TASK STATEMENT: Report the number of lines in the data below that hold "scss", without any other words.

+++++

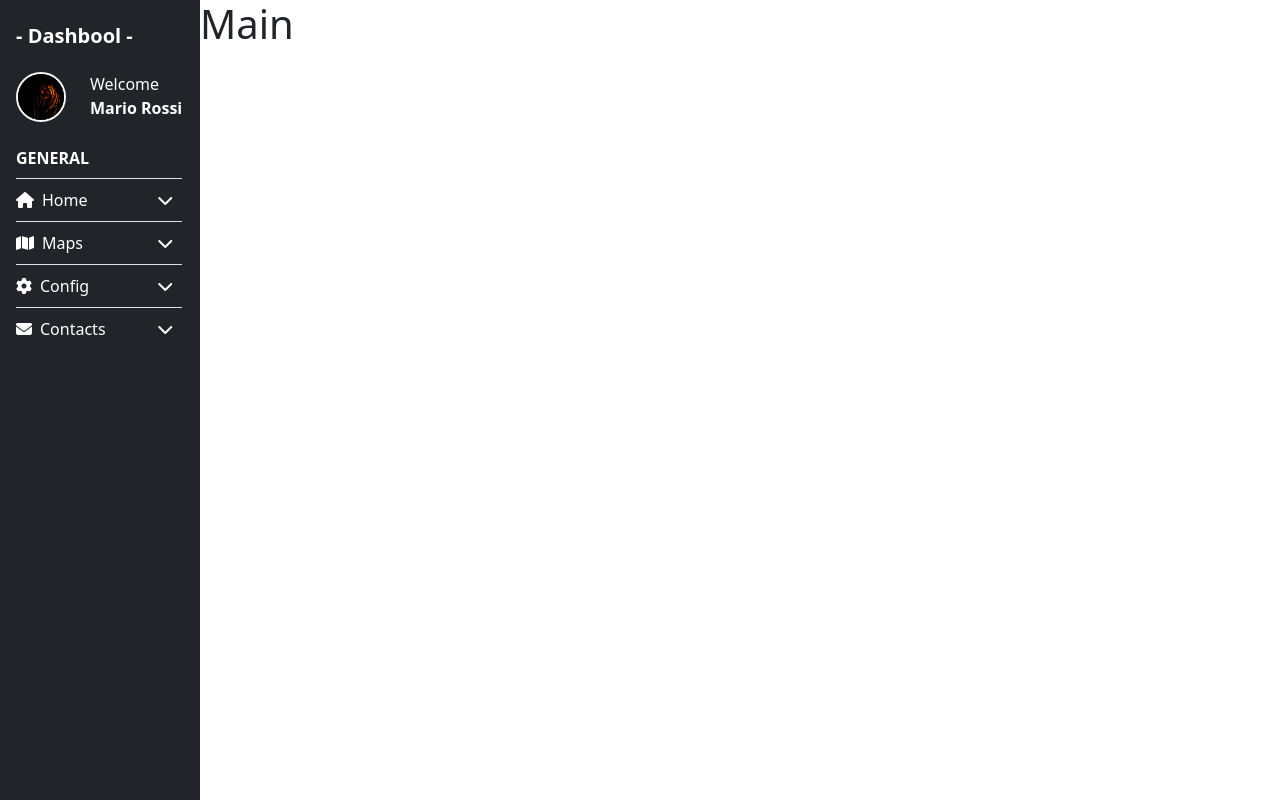
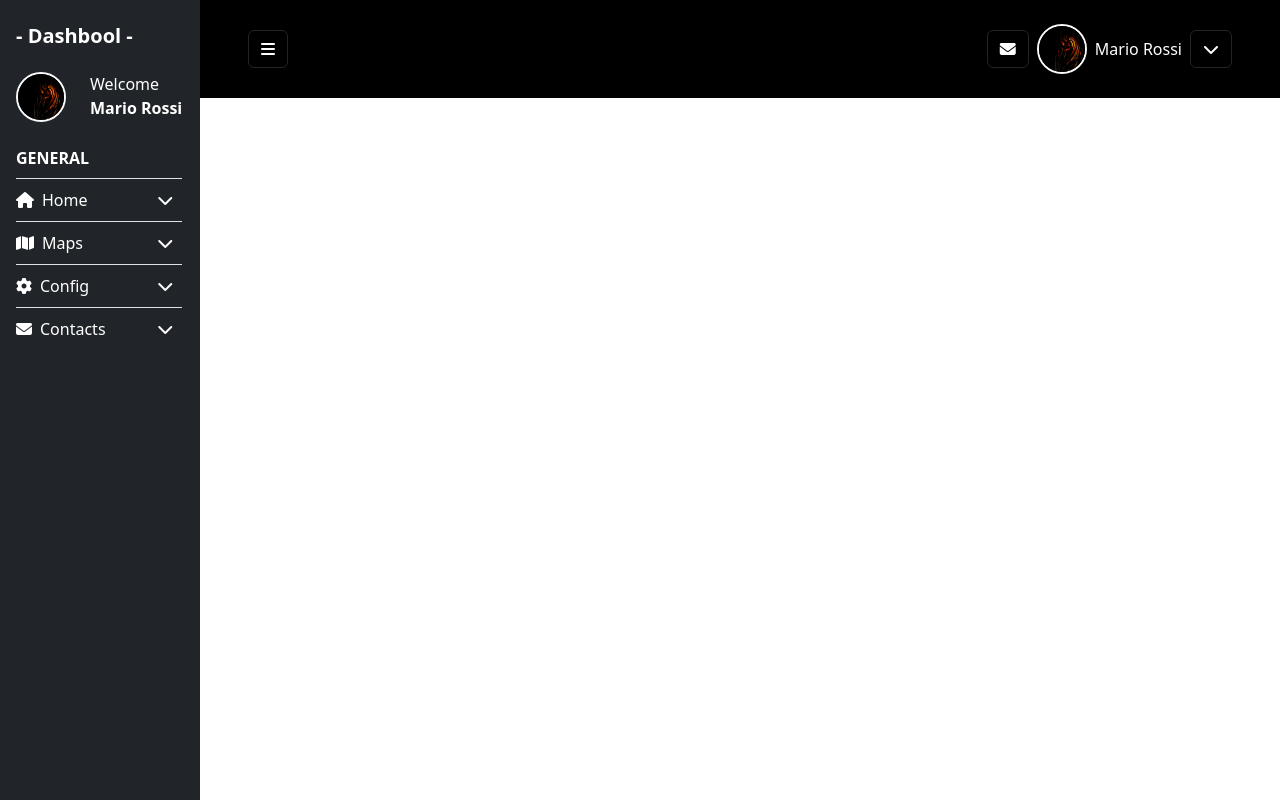
Before and after one commit to CaldatoLuca/dashboard-vue, a Vue app: page / in a window 1280 px wide. Built offline with nearby package versions, Linux system fonts and the light colour scheme.

Commit message:
feat: header

```diff
--- a/src/components/Header.vue
+++ b/src/components/Header.vue
@@ -1,9 +1,41 @@
 <script>
-export default {};
+import UserIcon from "./UserIcon.vue";
+import { store } from "../store";
+
+export default {
+  data() {
+    return {
+      store,
+    };
+  },
+  components: {
+    UserIcon,
+  },
+};
 </script>
 
 <template>
-  <h1>Header</h1>
+  <!-- header -->
+  <header
+    class="d-flex justify-content-between align-items-center py-4 px-5 bg-black text-white"
+  >
+    <!-- hamburger menu -->
+    <button class="btn text-white btn-outline-dark">
+      <i class="fa-solid fa-bars"></i>
+    </button>
+
+    <!-- profile manage -->
+    <div class="d-flex align-items-center gap-2">
+      <button class="btn text-white btn-outline-dark">
+        <i class="fa-solid fa-envelope"></i>
+      </button>
+      <user-icon />
+      <div>{{ store.user }}</div>
+      <button class="btn text-white btn-outline-dark">
+        <i class="fa-solid fa-chevron-down"></i>
+      </button>
+    </div>
+  </header>
 </template>
 
 <style scoped lang="scss"></style>
--- a/src/components/Main.vue
+++ b/src/components/Main.vue
@@ -1,10 +1,16 @@
 <script>
-export default {};
+import Header from "../components/Header.vue";
+
+export default {
+  components: {
+    Header,
+  },
+};
 </script>
 
 <template>
-  <main class="min-vh-100">
-    <h1>Main</h1>
+  <main class="min-vh-100 flex-grow-1">
+    <Header></Header>
   </main>
 </template>
 
--- a/src/scss/_partials/common.scss
+++ b/src/scss/_partials/common.scss
@@ -12,3 +12,9 @@ ul,
 li {
   margin-bottom: 0;
 }
+
+.btn:focus,
+.btn:active {
+  outline: none !important;
+  box-shadow: none; /* Optionally remove box-shadow as well */
+}
```
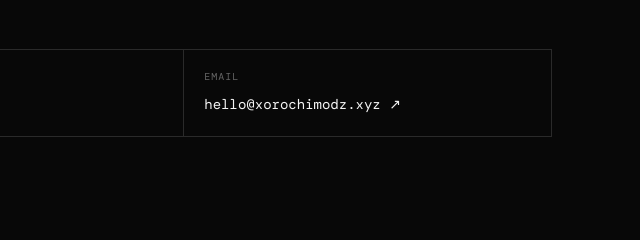
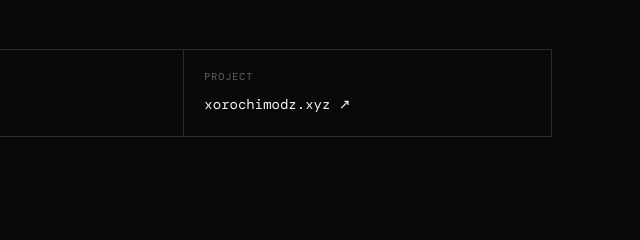
Before and after one commit to AlkapoOneConet/AlkapoOneConet.github.io, a plain HTML site: page index.html in a window 1280 px wide. Shown: the part 2960-3200 px from the top of the page, 640-1280 px from the left. Drawn offline with nearby package versions, Linux system fonts and the light colour scheme.

Commit message:
Use verified portfolio contact channels

```diff
--- a/index.html
+++ b/index.html
@@ -44,7 +44,7 @@
 
     <section id="about" class="section shell split-section"><div class="section-heading"><span class="index">03</span><div><p class="eyebrow">operating principles</p><h2>Technical by default.</h2></div></div><div class="principles"><div><span>01</span><h3>Understand first.</h3><p>Start with the problem, constraints and the people using the product.</p></div><div><span>02</span><h3>Ship with intent.</h3><p>Prefer clear architecture, small iterations and decisions that can be explained.</p></div><div><span>03</span><h3>Secure the edges.</h3><p>Build with responsible security practices and authorized testing in mind.</p></div></div></section>
 
-    <section id="contact" class="contact shell"><p class="eyebrow">04 / open channel</p><h2>Have a system to build?</h2><p>Websites, apps, AI automation, technical diagnostics or a serious collaboration — send a signal.</p><div class="contact-links"><a href="https://discord.com/users/k0vzx" target="_blank" rel="noreferrer"><small>DISCORD</small><strong>@k0vzx ↗</strong></a><a href="https://github.com/AlkapoOneConet" target="_blank" rel="noreferrer"><small>GITHUB</small><strong>AlkapoOneConet ↗</strong></a><a href="mailto:hello@xorochimodz.xyz"><small>EMAIL</small><strong>hello@xorochimodz.xyz ↗</strong></a></div></section>
+    <section id="contact" class="contact shell"><p class="eyebrow">04 / open channel</p><h2>Have a system to build?</h2><p>Websites, apps, AI automation, technical diagnostics or a serious collaboration — send a signal.</p><div class="contact-links"><a href="https://discord.com/users/k0vzx" target="_blank" rel="noreferrer"><small>DISCORD</small><strong>@k0vzx ↗</strong></a><a href="https://github.com/AlkapoOneConet" target="_blank" rel="noreferrer"><small>GITHUB</small><strong>AlkapoOneConet ↗</strong></a><a href="https://xorochimodz.xyz" target="_blank" rel="noreferrer"><small>PROJECT</small><strong>xorochimodz.xyz ↗</strong></a></div></section>
   </main>
   <footer class="site-footer shell"><span>© <span id="year"></span> kapponi19x9</span><span>built in the dominican republic <b>◆</b></span><a href="#top">back to top ↑</a></footer>
   <script src="script.js"></script>
```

+++++

RESULT FOR THIS EXERCISE: 3